-- DATA SECTION follows --

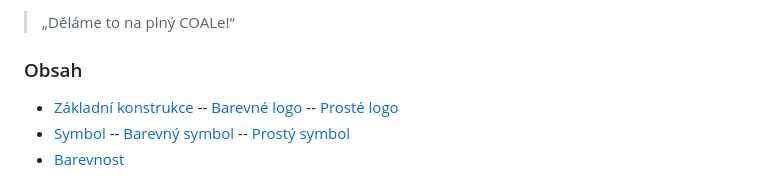
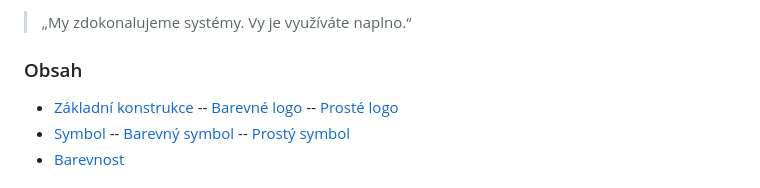
Before and after one commit to Tess1k/coalfamily-manual-2024, a Markdown page: catalog/coalsoft.md, the part around the change. GitHub-like rendering.

Commit message:
Mírná úprava stránky coalsoft

```diff
--- a/catalog/coalsoft.md
+++ b/catalog/coalsoft.md
@@ -1,4 +1,4 @@
-> „Děláme to na plný COALe!“
+> „My zdokonalujeme systémy. Vy je využíváte naplno.“
 
 ### Obsah
 - [Základní konstrukce](#základní-konstrukce)
```
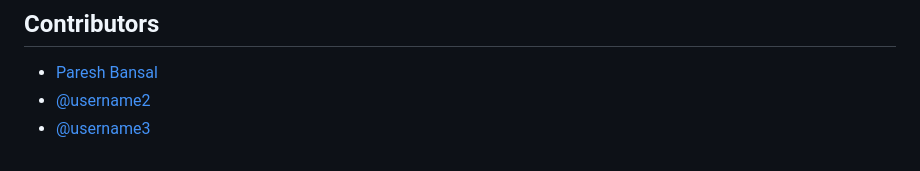
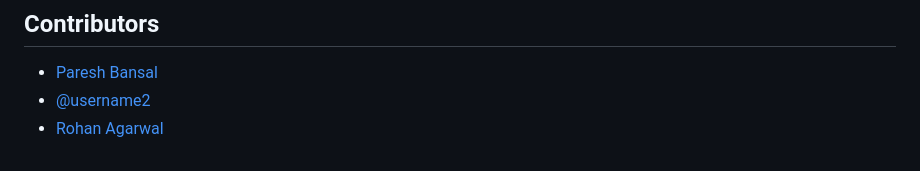
Before and after one commit to ItsUtkarshhh/Waste-Classification-using-ResNet50, a Markdown page: README.md, the part around the change. GitHub-like rendering.

```diff
--- a/README.md
+++ b/README.md
@@ -120,4 +120,4 @@ The following metrics evaluate the performance of our Waste Classification Model
 ## Contributors
 - [Paresh Bansal](https://github.com/Pareshmahi)
 - [@username2](https://github.com/username2)
-- [@username3](https://github.com/Rohanaga)
+- [Rohan Agarwal](https://github.com/Rohanaga)
```
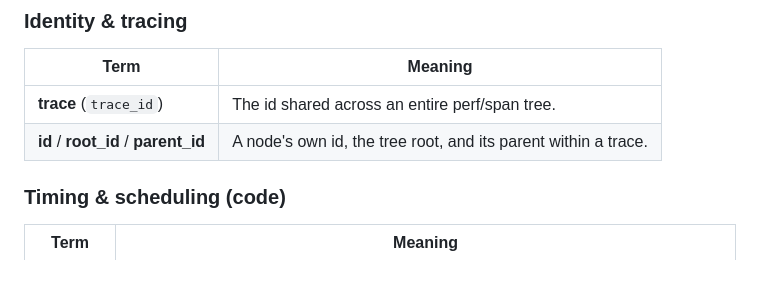
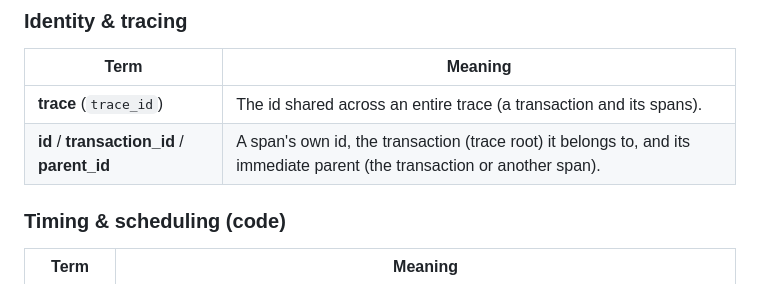
Before and after one commit to redthreadlabs/tracelog-viewer, a Markdown page: docs/naming-conventions.md, the part around the change. Rendered like a GitHub page.

Commit message:
naming: trace identity is transaction_id/parent_id (drop root_id, perf)
Co-Authored-By: Claude Opus 4.8 (1M context) <noreply@anthropic.com>

```diff
--- a/docs/naming-conventions.md
+++ b/docs/naming-conventions.md
@@ -65,8 +65,8 @@ What a client SDK sends to the ingest endpoint and the server maps into records.
 
 | Term | Meaning |
 |------|---------|
-| **trace** (`trace_id`) | The id shared across an entire perf/span tree. |
-| **id** / **root_id** / **parent_id** | A node's own id, the tree root, and its parent within a trace. |
+| **trace** (`trace_id`) | The id shared across an entire trace (a transaction and its spans). |
+| **id** / **transaction_id** / **parent_id** | A span's own id, the transaction (trace root) it belongs to, and its immediate parent (the transaction or another span). |
 
 ### Timing & scheduling (code)
 
```
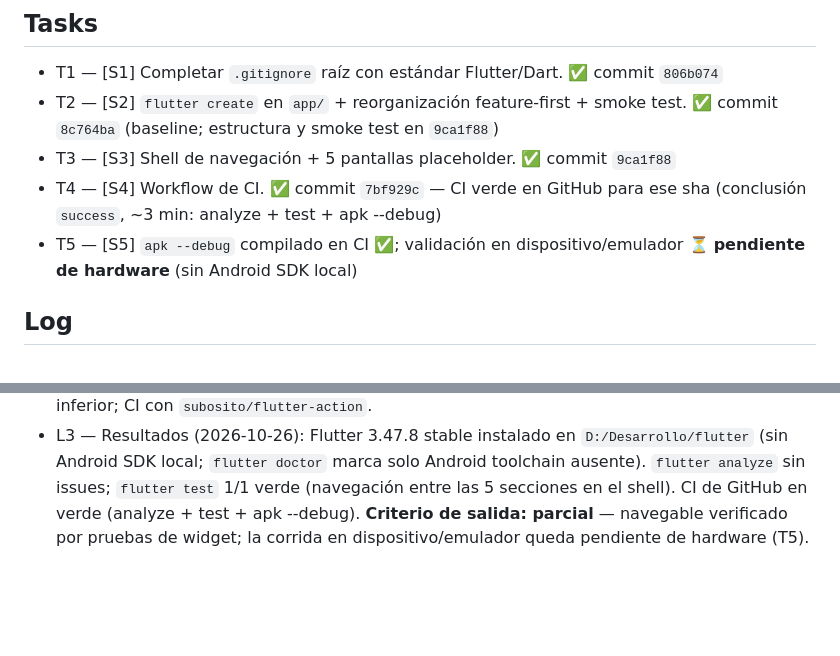
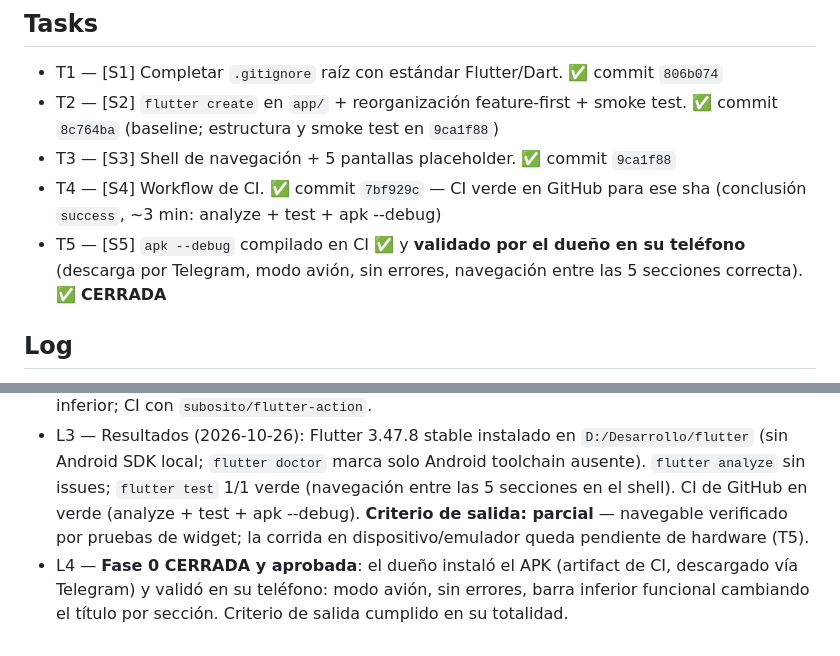
Before and after one commit to joriza/seguidor-precios, a Markdown page: odd/tasks/fase-0-fundaciones.md, 2 parts joined by grey strips. Rendered like a GitHub page; blank space fills up the shorter version.

Commit message:
docs: Fase 0 validated on device by owner - phase closed

```diff
--- a/odd/tasks/fase-0-fundaciones.md
+++ b/odd/tasks/fase-0-fundaciones.md
@@ -32,7 +32,7 @@ pantallas vacías; CI en verde."
 - T2 — [S2] `flutter create` en `app/` + reorganización feature-first + smoke test. ✅ commit `8c764ba` (baseline; estructura y smoke test en `9ca1f88`)
 - T3 — [S3] Shell de navegación + 5 pantallas placeholder. ✅ commit `9ca1f88`
 - T4 — [S4] Workflow de CI. ✅ commit `7bf929c` — CI verde en GitHub para ese sha (conclusión `success`, ~3 min: analyze + test + apk --debug)
-- T5 — [S5] `apk --debug` compilado en CI ✅; validación en dispositivo/emulador ⏳ **pendiente de hardware** (sin Android SDK local)
+- T5 — [S5] `apk --debug` compilado en CI ✅ y **validado por el dueño en su teléfono** (descarga por Telegram, modo avión, sin errores, navegación entre las 5 secciones correcta). ✅ **CERRADA**
 
 ## Log
 
@@ -43,3 +43,4 @@ pantallas vacías; CI en verde."
   `--org com.seguidorprecios --project-name seguidor_precios` en `app/`; Material 3;
   NavigationBar inferior; CI con `subosito/flutter-action`.
 - L3 — Resultados (2026-10-26): Flutter 3.47.8 stable instalado en `D:/Desarrollo/flutter` (sin Android SDK local; `flutter doctor` marca solo Android toolchain ausente). `flutter analyze` sin issues; `flutter test` 1/1 verde (navegación entre las 5 secciones en el shell). CI de GitHub en verde (analyze + test + apk --debug). **Criterio de salida: parcial** — navegable verificado por pruebas de widget; la corrida en dispositivo/emulador queda pendiente de hardware (T5).
+- L4 — **Fase 0 CERRADA y aprobada**: el dueño instaló el APK (artifact de CI, descargado vía Telegram) y validó en su teléfono: modo avión, sin errores, barra inferior funcional cambiando el título por sección. Criterio de salida cumplido en su totalidad.
```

-- DATA SECTION concluded --

◆ INSTRUCTIONS TO FOLLOW: Output all the entries above verbatim, please. No images.

◆ RESULT:
Before and after one commit to Tess1k/coalfamily-manual-2024, a Markdown page: catalog/coalsoft.md, the part around the change. GitHub-like rendering.

Commit message:
Mírná úprava stránky coalsoft

```diff
--- a/catalog/coalsoft.md
+++ b/catalog/coalsoft.md
@@ -1,4 +1,4 @@
-> „Děláme to na plný COALe!“
+> „My zdokonalujeme systémy. Vy je využíváte naplno.“
 
 ### Obsah
 - [Základní konstrukce](#základní-konstrukce)
```
Before and after one commit to ItsUtkarshhh/Waste-Classification-using-ResNet50, a Markdown page: README.md, the part around the change. GitHub-like rendering.

```diff
--- a/README.md
+++ b/README.md
@@ -120,4 +120,4 @@ The following metrics evaluate the performance of our Waste Classification Model
 ## Contributors
 - [Paresh Bansal](https://github.com/Pareshmahi)
 - [@username2](https://github.com/username2)
-- [@username3](https://github.com/Rohanaga)
+- [Rohan Agarwal](https://github.com/Rohanaga)
```
Before and after one commit to redthreadlabs/tracelog-viewer, a Markdown page: docs/naming-conventions.md, the part around the change. Rendered like a GitHub page.

Commit message:
naming: trace identity is transaction_id/parent_id (drop root_id, perf)
Co-Authored-By: Claude Opus 4.8 (1M context) <noreply@anthropic.com>

```diff
--- a/docs/naming-conventions.md
+++ b/docs/naming-conventions.md
@@ -65,8 +65,8 @@ What a client SDK sends to the ingest endpoint and the server maps into records.
 
 | Term | Meaning |
 |------|---------|
-| **trace** (`trace_id`) | The id shared across an entire perf/span tree. |
-| **id** / **root_id** / **parent_id** | A node's own id, the tree root, and its parent within a trace. |
+| **trace** (`trace_id`) | The id shared across an entire trace (a transaction and its spans). |
+| **id** / **transaction_id** / **parent_id** | A span's own id, the transaction (trace root) it belongs to, and its immediate parent (the transaction or another span). |
 
 ### Timing & scheduling (code)
 
```
Before and after one commit to joriza/seguidor-precios, a Markdown page: odd/tasks/fase-0-fundaciones.md, 2 parts joined by grey strips. Rendered like a GitHub page; blank space fills up the shorter version.

Commit message:
docs: Fase 0 validated on device by owner - phase closed

```diff
--- a/odd/tasks/fase-0-fundaciones.md
+++ b/odd/tasks/fase-0-fundaciones.md
@@ -32,7 +32,7 @@ pantallas vacías; CI en verde."
 - T2 — [S2] `flutter create` en `app/` + reorganización feature-first + smoke test. ✅ commit `8c764ba` (baseline; estructura y smoke test en `9ca1f88`)
 - T3 — [S3] Shell de navegación + 5 pantallas placeholder. ✅ commit `9ca1f88`
 - T4 — [S4] Workflow de CI. ✅ commit `7bf929c` — CI verde en GitHub para ese sha (conclusión `success`, ~3 min: analyze + test + apk --debug)
-- T5 — [S5] `apk --debug` compilado en CI ✅; validación en dispositivo/emulador ⏳ **pendiente de hardware** (sin Android SDK local)
+- T5 — [S5] `apk --debug` compilado en CI ✅ y **validado por el dueño en su teléfono** (descarga por Telegram, modo avión, sin errores, navegación entre las 5 secciones correcta). ✅ **CERRADA**
 
 ## Log
 
@@ -43,3 +43,4 @@ pantallas vacías; CI en verde."
   `--org com.seguidorprecios --project-name seguidor_precios` en `app/`; Material 3;
   NavigationBar inferior; CI con `subosito/flutter-action`.
 - L3 — Resultados (2026-10-26): Flutter 3.47.8 stable instalado en `D:/Desarrollo/flutter` (sin Android SDK local; `flutter doctor` marca solo Android toolchain ausente). `flutter analyze` sin issues; `flutter test` 1/1 verde (navegación entre las 5 secciones en el shell). CI de GitHub en verde (analyze + test + apk --debug). **Criterio de salida: parcial** — navegable verificado por pruebas de widget; la corrida en dispositivo/emulador queda pendiente de hardware (T5).
+- L4 — **Fase 0 CERRADA y aprobada**: el dueño instaló el APK (artifact de CI, descargado vía Telegram) y validó en su teléfono: modo avión, sin errores, barra inferior funcional cambiando el título por sección. Criterio de salida cumplido en su totalidad.
```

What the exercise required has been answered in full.